With the 6-foot-10 Odom alongside 7-footers Pau Gasol and Andrew Bynum, the Lakers hoped their monster-sized frontcourt would help get them back into the series. It was a tough time to experiment because the two-time defending champions were in quite a bind after losing the first two games at home. A loss Friday night would've put them down 0-3, a deficit no team in NBA history has overcome.
"You try and find a group of guys that know how to play with each other and go from there," Los Angeles coach Phil Jackson said about an hour before the game.
Odom said earlier Friday that he expected to take Artest's place, but Jackson played it coy right until he turned in the starting lineup. In their game notes, the Lakers had listed Kobe Bryant as the small forward, with Shannon Brown moving into the starting lineup.
Artest was suspended for one game for slamming a forearm into the face of Dallas guard J.J. Barea with 24 seconds left in Game 2.
Artest had started all 90 games for Los Angeles this season, so Jackson hasn't needed a Plan B.
Odom was voted the Sixth Man of the Year this season, so moving him into the starting lineup was logical — except that he hasn't started at small forward since he played for the Clippers, which was 1999-2003.
"We all know each other, we've played with each other and we know what to expect," Odom said. "We'll just go out and try to win a basketball game."
Odom said he could handle it defensively because "it's not like they play a lot of isolation ball with their small forward anyway." Shawn Marion is Dallas' starting small forward, with Peja Stojakovic backing him up.
Bryant said the bigger issue was not having Artest for 30-plus minutes.
"He's such a physical force," Bryant said. "Defensively, he sticks to guys and he gets a lot of loose balls, offensive rebounds to give us second possessions, steals, knocking balls loose. We're going to miss that energy."

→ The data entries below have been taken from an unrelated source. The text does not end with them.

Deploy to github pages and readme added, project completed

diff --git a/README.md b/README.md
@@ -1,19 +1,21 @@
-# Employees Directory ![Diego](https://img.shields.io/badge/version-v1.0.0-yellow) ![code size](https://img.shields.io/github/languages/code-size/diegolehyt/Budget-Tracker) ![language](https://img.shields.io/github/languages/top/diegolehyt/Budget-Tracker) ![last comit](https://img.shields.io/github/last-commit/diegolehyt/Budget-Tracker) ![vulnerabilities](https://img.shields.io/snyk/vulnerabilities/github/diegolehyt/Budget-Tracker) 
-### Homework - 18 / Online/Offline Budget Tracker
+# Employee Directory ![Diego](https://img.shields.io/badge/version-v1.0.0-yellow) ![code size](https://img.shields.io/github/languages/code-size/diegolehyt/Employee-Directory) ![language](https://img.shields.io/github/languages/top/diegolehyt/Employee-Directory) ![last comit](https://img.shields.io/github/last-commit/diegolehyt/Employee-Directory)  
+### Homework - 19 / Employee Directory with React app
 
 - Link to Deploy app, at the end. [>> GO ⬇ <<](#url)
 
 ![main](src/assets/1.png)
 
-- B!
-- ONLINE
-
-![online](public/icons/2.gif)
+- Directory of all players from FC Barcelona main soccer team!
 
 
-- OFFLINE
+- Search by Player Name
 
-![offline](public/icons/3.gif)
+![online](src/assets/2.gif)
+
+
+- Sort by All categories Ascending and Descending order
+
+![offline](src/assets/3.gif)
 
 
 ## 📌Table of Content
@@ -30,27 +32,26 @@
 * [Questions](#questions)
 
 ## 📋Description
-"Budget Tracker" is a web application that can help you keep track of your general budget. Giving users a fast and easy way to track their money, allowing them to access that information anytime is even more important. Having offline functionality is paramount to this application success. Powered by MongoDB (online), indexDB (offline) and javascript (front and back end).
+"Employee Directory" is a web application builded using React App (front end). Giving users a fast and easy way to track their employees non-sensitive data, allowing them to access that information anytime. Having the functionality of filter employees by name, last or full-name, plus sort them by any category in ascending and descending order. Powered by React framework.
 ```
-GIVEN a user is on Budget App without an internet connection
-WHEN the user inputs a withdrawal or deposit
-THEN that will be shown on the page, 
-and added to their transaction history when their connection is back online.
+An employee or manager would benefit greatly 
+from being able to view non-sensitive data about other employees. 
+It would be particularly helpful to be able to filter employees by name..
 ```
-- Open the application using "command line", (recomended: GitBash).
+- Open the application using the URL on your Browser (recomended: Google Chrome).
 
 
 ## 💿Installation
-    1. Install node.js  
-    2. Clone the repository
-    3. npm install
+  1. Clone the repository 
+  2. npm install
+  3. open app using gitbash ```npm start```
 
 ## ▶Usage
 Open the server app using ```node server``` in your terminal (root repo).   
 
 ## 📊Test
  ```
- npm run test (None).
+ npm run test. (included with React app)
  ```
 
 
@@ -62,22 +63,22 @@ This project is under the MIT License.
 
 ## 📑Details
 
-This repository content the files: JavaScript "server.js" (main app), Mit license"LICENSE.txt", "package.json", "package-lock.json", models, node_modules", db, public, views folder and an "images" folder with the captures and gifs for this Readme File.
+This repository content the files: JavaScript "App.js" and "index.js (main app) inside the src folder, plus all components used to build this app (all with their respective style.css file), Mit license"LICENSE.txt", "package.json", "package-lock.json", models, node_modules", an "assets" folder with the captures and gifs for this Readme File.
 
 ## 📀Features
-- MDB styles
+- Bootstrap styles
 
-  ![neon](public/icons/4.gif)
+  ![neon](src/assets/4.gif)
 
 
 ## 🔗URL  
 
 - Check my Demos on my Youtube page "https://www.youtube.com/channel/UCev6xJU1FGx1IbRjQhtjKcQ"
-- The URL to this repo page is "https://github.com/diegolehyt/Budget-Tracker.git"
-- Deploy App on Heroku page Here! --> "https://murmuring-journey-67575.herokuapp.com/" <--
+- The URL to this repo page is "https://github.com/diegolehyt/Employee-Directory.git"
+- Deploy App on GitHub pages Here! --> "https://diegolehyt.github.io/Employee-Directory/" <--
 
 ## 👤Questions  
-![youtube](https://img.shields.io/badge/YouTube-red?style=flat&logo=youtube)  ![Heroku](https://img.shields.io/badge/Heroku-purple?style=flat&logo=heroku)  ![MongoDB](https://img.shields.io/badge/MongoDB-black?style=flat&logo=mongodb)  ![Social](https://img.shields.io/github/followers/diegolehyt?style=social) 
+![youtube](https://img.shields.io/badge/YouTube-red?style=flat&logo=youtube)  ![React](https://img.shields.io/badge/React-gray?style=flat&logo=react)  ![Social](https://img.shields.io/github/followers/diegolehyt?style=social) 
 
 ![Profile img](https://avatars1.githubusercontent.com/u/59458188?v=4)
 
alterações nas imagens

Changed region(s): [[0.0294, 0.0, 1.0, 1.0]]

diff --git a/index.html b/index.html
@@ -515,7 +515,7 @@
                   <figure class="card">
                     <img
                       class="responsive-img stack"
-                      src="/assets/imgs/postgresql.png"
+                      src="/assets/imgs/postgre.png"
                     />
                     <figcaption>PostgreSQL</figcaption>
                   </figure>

Mavs coach Rick Carlisle said he was expecting Odom to play more. Odom played 26 minutes in Game 1 and 31 minutes in Game 2.
"And he's one of their best players, so that could be a positive thing for them," Carlisle said. "I'm sure they'll be fine. Our rotation, we'll adjust accordingly. ... We've got to play our game."